**WHAT THE TASK REQUIRES:**
Every record, from the first to the last, is to be printed again exactly.

(User interface change data)
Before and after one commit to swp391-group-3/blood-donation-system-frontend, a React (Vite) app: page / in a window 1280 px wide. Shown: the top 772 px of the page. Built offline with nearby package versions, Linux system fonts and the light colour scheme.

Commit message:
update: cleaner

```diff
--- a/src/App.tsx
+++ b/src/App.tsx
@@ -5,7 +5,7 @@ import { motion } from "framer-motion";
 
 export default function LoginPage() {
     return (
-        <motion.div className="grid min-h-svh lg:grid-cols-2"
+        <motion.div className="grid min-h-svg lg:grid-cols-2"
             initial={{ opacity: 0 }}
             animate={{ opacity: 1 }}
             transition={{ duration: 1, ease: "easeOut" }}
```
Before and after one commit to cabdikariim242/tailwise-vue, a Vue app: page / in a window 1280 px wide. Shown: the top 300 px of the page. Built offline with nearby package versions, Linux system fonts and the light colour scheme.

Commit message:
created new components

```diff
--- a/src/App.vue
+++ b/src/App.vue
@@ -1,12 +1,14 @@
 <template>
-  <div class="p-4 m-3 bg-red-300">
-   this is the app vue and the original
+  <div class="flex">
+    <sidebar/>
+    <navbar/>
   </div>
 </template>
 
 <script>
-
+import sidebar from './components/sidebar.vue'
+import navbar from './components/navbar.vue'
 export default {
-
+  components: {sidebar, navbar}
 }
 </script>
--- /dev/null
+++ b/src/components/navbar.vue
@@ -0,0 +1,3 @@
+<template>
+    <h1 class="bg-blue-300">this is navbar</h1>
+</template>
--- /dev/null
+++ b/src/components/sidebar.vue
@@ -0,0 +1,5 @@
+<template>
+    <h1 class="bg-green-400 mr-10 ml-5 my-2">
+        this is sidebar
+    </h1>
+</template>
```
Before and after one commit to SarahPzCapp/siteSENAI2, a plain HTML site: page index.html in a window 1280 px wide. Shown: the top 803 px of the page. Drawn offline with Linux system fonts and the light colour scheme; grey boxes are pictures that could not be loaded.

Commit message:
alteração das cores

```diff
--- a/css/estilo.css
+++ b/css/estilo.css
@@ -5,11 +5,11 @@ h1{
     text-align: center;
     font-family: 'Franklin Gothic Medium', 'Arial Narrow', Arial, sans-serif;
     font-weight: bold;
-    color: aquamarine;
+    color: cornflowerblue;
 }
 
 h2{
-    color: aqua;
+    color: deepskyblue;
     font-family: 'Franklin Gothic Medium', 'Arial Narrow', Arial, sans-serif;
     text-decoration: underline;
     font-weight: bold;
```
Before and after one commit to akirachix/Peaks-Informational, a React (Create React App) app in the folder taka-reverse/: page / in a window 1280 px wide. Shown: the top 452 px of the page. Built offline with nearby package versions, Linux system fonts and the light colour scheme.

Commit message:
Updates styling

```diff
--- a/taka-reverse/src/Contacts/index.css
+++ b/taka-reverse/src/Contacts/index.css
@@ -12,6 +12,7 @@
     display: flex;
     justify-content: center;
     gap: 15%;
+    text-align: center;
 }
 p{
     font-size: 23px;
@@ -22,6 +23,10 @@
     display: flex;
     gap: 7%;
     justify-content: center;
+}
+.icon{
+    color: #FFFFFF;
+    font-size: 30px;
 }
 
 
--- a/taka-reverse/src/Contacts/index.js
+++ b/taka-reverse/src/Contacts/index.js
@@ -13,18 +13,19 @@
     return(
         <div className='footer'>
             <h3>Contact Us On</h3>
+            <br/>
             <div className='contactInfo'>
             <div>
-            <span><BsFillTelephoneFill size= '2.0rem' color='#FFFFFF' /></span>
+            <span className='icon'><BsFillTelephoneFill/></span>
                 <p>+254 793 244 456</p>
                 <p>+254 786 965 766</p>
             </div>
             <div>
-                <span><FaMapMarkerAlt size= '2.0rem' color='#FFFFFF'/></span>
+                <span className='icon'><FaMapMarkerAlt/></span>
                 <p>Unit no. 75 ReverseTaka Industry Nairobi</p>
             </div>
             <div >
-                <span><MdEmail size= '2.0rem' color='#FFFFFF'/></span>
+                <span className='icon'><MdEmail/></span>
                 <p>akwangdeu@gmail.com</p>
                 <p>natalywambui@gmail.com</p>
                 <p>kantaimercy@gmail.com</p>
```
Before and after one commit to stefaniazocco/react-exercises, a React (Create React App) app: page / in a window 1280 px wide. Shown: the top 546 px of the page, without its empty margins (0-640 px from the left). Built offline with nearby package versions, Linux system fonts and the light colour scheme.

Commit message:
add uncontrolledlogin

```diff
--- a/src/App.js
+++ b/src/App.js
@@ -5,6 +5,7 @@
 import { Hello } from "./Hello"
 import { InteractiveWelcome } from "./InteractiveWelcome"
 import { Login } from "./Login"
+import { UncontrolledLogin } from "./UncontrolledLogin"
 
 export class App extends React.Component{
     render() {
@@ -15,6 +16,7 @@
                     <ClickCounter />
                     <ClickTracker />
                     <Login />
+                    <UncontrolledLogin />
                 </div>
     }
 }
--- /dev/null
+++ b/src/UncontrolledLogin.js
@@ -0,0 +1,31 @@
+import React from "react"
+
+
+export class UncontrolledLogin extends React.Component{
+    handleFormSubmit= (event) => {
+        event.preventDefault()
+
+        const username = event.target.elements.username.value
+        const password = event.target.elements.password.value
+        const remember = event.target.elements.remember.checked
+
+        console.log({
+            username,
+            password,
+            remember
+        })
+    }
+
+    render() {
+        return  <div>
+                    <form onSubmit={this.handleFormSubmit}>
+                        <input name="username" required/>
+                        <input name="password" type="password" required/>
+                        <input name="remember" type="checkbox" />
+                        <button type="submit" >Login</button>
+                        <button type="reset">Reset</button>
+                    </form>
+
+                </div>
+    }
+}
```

**EXERCISE OUTPUT:**
Before and after one commit to swp391-group-3/blood-donation-system-frontend, a React (Vite) app: page / in a window 1280 px wide. Shown: the top 772 px of the page. Built offline with nearby package versions, Linux system fonts and the light colour scheme.

Commit message:
update: cleaner

```diff
--- a/src/App.tsx
+++ b/src/App.tsx
@@ -5,7 +5,7 @@ import { motion } from "framer-motion";
 
 export default function LoginPage() {
     return (
-        <motion.div className="grid min-h-svh lg:grid-cols-2"
+        <motion.div className="grid min-h-svg lg:grid-cols-2"
             initial={{ opacity: 0 }}
             animate={{ opacity: 1 }}
             transition={{ duration: 1, ease: "easeOut" }}
```
Before and after one commit to cabdikariim242/tailwise-vue, a Vue app: page / in a window 1280 px wide. Shown: the top 300 px of the page. Built offline with nearby package versions, Linux system fonts and the light colour scheme.

Commit message:
created new components

```diff
--- a/src/App.vue
+++ b/src/App.vue
@@ -1,12 +1,14 @@
 <template>
-  <div class="p-4 m-3 bg-red-300">
-   this is the app vue and the original
+  <div class="flex">
+    <sidebar/>
+    <navbar/>
   </div>
 </template>
 
 <script>
-
+import sidebar from './components/sidebar.vue'
+import navbar from './components/navbar.vue'
 export default {
-
+  components: {sidebar, navbar}
 }
 </script>
--- /dev/null
+++ b/src/components/navbar.vue
@@ -0,0 +1,3 @@
+<template>
+    <h1 class="bg-blue-300">this is navbar</h1>
+</template>
--- /dev/null
+++ b/src/components/sidebar.vue
@@ -0,0 +1,5 @@
+<template>
+    <h1 class="bg-green-400 mr-10 ml-5 my-2">
+        this is sidebar
+    </h1>
+</template>
```
Before and after one commit to SarahPzCapp/siteSENAI2, a plain HTML site: page index.html in a window 1280 px wide. Shown: the top 803 px of the page. Drawn offline with Linux system fonts and the light colour scheme; grey boxes are pictures that could not be loaded.

Commit message:
alteração das cores

```diff
--- a/css/estilo.css
+++ b/css/estilo.css
@@ -5,11 +5,11 @@ h1{
     text-align: center;
     font-family: 'Franklin Gothic Medium', 'Arial Narrow', Arial, sans-serif;
     font-weight: bold;
-    color: aquamarine;
+    color: cornflowerblue;
 }
 
 h2{
-    color: aqua;
+    color: deepskyblue;
     font-family: 'Franklin Gothic Medium', 'Arial Narrow', Arial, sans-serif;
     text-decoration: underline;
     font-weight: bold;
```
Before and after one commit to akirachix/Peaks-Informational, a React (Create React App) app in the folder taka-reverse/: page / in a window 1280 px wide. Shown: the top 452 px of the page. Built offline with nearby package versions, Linux system fonts and the light colour scheme.

Commit message:
Updates styling

```diff
--- a/taka-reverse/src/Contacts/index.css
+++ b/taka-reverse/src/Contacts/index.css
@@ -12,6 +12,7 @@
     display: flex;
     justify-content: center;
     gap: 15%;
+    text-align: center;
 }
 p{
     font-size: 23px;
@@ -22,6 +23,10 @@
     display: flex;
     gap: 7%;
     justify-content: center;
+}
+.icon{
+    color: #FFFFFF;
+    font-size: 30px;
 }
 
 
--- a/taka-reverse/src/Contacts/index.js
+++ b/taka-reverse/src/Contacts/index.js
@@ -13,18 +13,19 @@
     return(
         <div className='footer'>
             <h3>Contact Us On</h3>
+            <br/>
             <div className='contactInfo'>
             <div>
-            <span><BsFillTelephoneFill size= '2.0rem' color='#FFFFFF' /></span>
+            <span className='icon'><BsFillTelephoneFill/></span>
                 <p>+254 793 244 456</p>
                 <p>+254 786 965 766</p>
             </div>
             <div>
-                <span><FaMapMarkerAlt size= '2.0rem' color='#FFFFFF'/></span>
+                <span className='icon'><FaMapMarkerAlt/></span>
                 <p>Unit no. 75 ReverseTaka Industry Nairobi</p>
             </div>
             <div >
-                <span><MdEmail size= '2.0rem' color='#FFFFFF'/></span>
+                <span className='icon'><MdEmail/></span>
                 <p>akwangdeu@gmail.com</p>
                 <p>natalywambui@gmail.com</p>
                 <p>kantaimercy@gmail.com</p>
```
Before and after one commit to stefaniazocco/react-exercises, a React (Create React App) app: page / in a window 1280 px wide. Shown: the top 546 px of the page, without its empty margins (0-640 px from the left). Built offline with nearby package versions, Linux system fonts and the light colour scheme.

Commit message:
add uncontrolledlogin

```diff
--- a/src/App.js
+++ b/src/App.js
@@ -5,6 +5,7 @@
 import { Hello } from "./Hello"
 import { InteractiveWelcome } from "./InteractiveWelcome"
 import { Login } from "./Login"
+import { UncontrolledLogin } from "./UncontrolledLogin"
 
 export class App extends React.Component{
     render() {
@@ -15,6 +16,7 @@
                     <ClickCounter />
                     <ClickTracker />
                     <Login />
+                    <UncontrolledLogin />
                 </div>
     }
 }
--- /dev/null
+++ b/src/UncontrolledLogin.js
@@ -0,0 +1,31 @@
+import React from "react"
+
+
+export class UncontrolledLogin extends React.Component{
+    handleFormSubmit= (event) => {
+        event.preventDefault()
+
+        const username = event.target.elements.username.value
+        const password = event.target.elements.password.value
+        const remember = event.target.elements.remember.checked
+
+        console.log({
+            username,
+            password,
+            remember
+        })
+    }
+
+    render() {
+        return  <div>
+                    <form onSubmit={this.handleFormSubmit}>
+                        <input name="username" required/>
+                        <input name="password" type="password" required/>
+                        <input name="remember" type="checkbox" />
+                        <button type="submit" >Login</button>
+                        <button type="reset">Reset</button>
+                    </form>
+
+                </div>
+    }
+}
```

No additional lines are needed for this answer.